■ **RECORDS SHOWN**
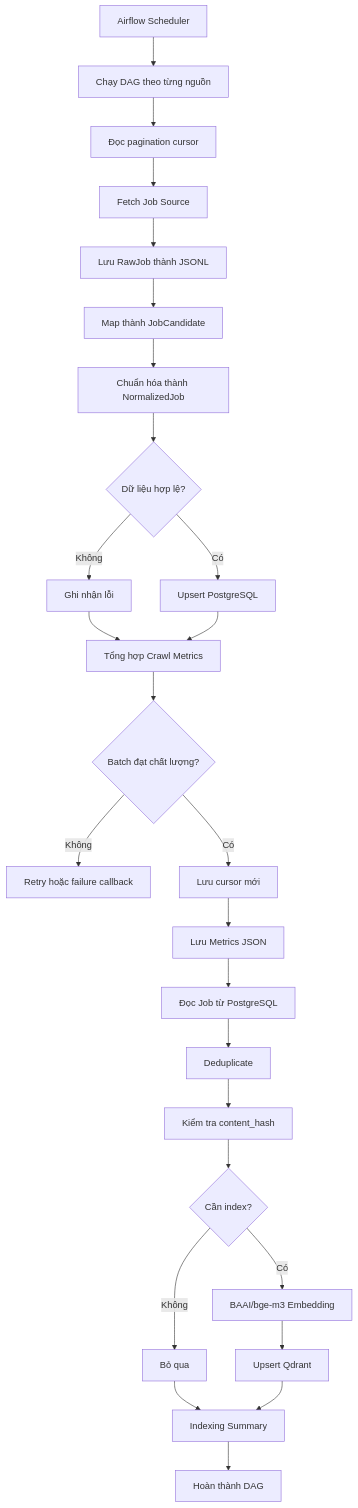
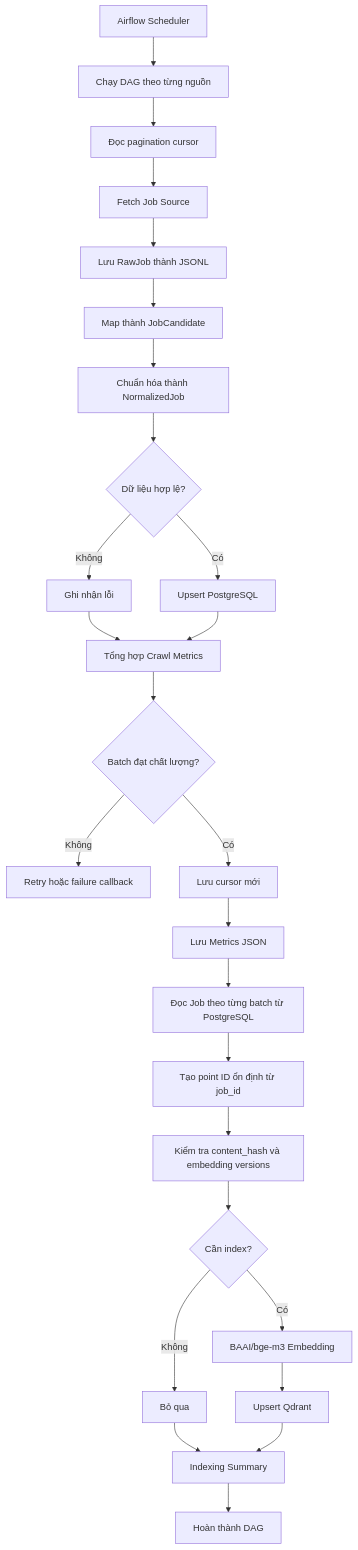
One commit to coderiukl/multi-agent-job-assistant changed the seventh of 7 diagrams in docs/architecture-as-is.md. Above: the diagram before and after it, drawn with Mermaid. The commit also changed other lines of this file and 14 other files, not shown here.

````diff
--- a/docs/architecture-as-is.md
+++ b/docs/architecture-as-is.md
@@ -381,35 +394,35 @@
 ```mermaid
 flowchart TD
     SCHEDULE["Airflow Scheduler"] --> SOURCE["Chạy DAG theo từng nguồn"]
     SOURCE --> CURSOR["Đọc pagination cursor"]
     CURSOR --> FETCH["Fetch Job Source"]
     FETCH --> RAW["Lưu RawJob thành JSONL"]
 
     RAW --> MAP["Map thành JobCandidate"]
     MAP --> NORMALIZE["Chuẩn hóa thành NormalizedJob"]
     NORMALIZE --> VALID{"Dữ liệu hợp lệ?"}
 
     VALID -- "Không" --> FAILURE["Ghi nhận lỗi"]
     VALID -- "Có" --> UPSERT["Upsert PostgreSQL"]
 
     FAILURE --> METRICS["Tổng hợp Crawl Metrics"]
     UPSERT --> METRICS
 
     METRICS --> QUALITY{"Batch đạt chất lượng?"}
     QUALITY -- "Không" --> RETRY["Retry hoặc failure callback"]
     QUALITY -- "Có" --> COMMIT["Lưu cursor mới"]
 
     COMMIT --> RECORD["Lưu Metrics JSON"]
-    RECORD --> READ["Đọc Job từ PostgreSQL"]
-    READ --> DEDUP["Deduplicate"]
-    DEDUP --> HASH["Kiểm tra content_hash"]
+    RECORD --> READ["Đọc Job theo từng batch từ PostgreSQL"]
+    READ --> ID["Tạo point ID ổn định từ job_id"]
+    ID --> HASH["Kiểm tra content_hash và embedding versions"]
 
     HASH --> REQUIRED{"Cần index?"}
     REQUIRED -- "Không" --> SKIP["Bỏ qua"]
     REQUIRED -- "Có" --> EMBED["BAAI/bge-m3 Embedding"]
 
     EMBED --> QDRANT["Upsert Qdrant"]
     SKIP --> SUMMARY["Indexing Summary"]
     QDRANT --> SUMMARY
     SUMMARY --> END["Hoàn thành DAG"]
 ```
````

■ **REQUIRED WORK**
Repeat every line above exactly, but omit all images.

■ **TASK RESPONSE**
One commit to coderiukl/multi-agent-job-assistant changed the seventh of 7 diagrams in docs/architecture-as-is.md. Above: the diagram before and after it, drawn with Mermaid. The commit also changed other lines of this file and 14 other files, not shown here.

````diff
--- a/docs/architecture-as-is.md
+++ b/docs/architecture-as-is.md
@@ -381,35 +394,35 @@
 ```mermaid
 flowchart TD
     SCHEDULE["Airflow Scheduler"] --> SOURCE["Chạy DAG theo từng nguồn"]
     SOURCE --> CURSOR["Đọc pagination cursor"]
     CURSOR --> FETCH["Fetch Job Source"]
     FETCH --> RAW["Lưu RawJob thành JSONL"]
 
     RAW --> MAP["Map thành JobCandidate"]
     MAP --> NORMALIZE["Chuẩn hóa thành NormalizedJob"]
     NORMALIZE --> VALID{"Dữ liệu hợp lệ?"}
 
     VALID -- "Không" --> FAILURE["Ghi nhận lỗi"]
     VALID -- "Có" --> UPSERT["Upsert PostgreSQL"]
 
     FAILURE --> METRICS["Tổng hợp Crawl Metrics"]
     UPSERT --> METRICS
 
     METRICS --> QUALITY{"Batch đạt chất lượng?"}
     QUALITY -- "Không" --> RETRY["Retry hoặc failure callback"]
     QUALITY -- "Có" --> COMMIT["Lưu cursor mới"]
 
     COMMIT --> RECORD["Lưu Metrics JSON"]
-    RECORD --> READ["Đọc Job từ PostgreSQL"]
-    READ --> DEDUP["Deduplicate"]
-    DEDUP --> HASH["Kiểm tra content_hash"]
+    RECORD --> READ["Đọc Job theo từng batch từ PostgreSQL"]
+    READ --> ID["Tạo point ID ổn định từ job_id"]
+    ID --> HASH["Kiểm tra content_hash và embedding versions"]
 
     HASH --> REQUIRED{"Cần index?"}
     REQUIRED -- "Không" --> SKIP["Bỏ qua"]
     REQUIRED -- "Có" --> EMBED["BAAI/bge-m3 Embedding"]
 
     EMBED --> QDRANT["Upsert Qdrant"]
     SKIP --> SUMMARY["Indexing Summary"]
     QDRANT --> SUMMARY
     SUMMARY --> END["Hoàn thành DAG"]
 ```
````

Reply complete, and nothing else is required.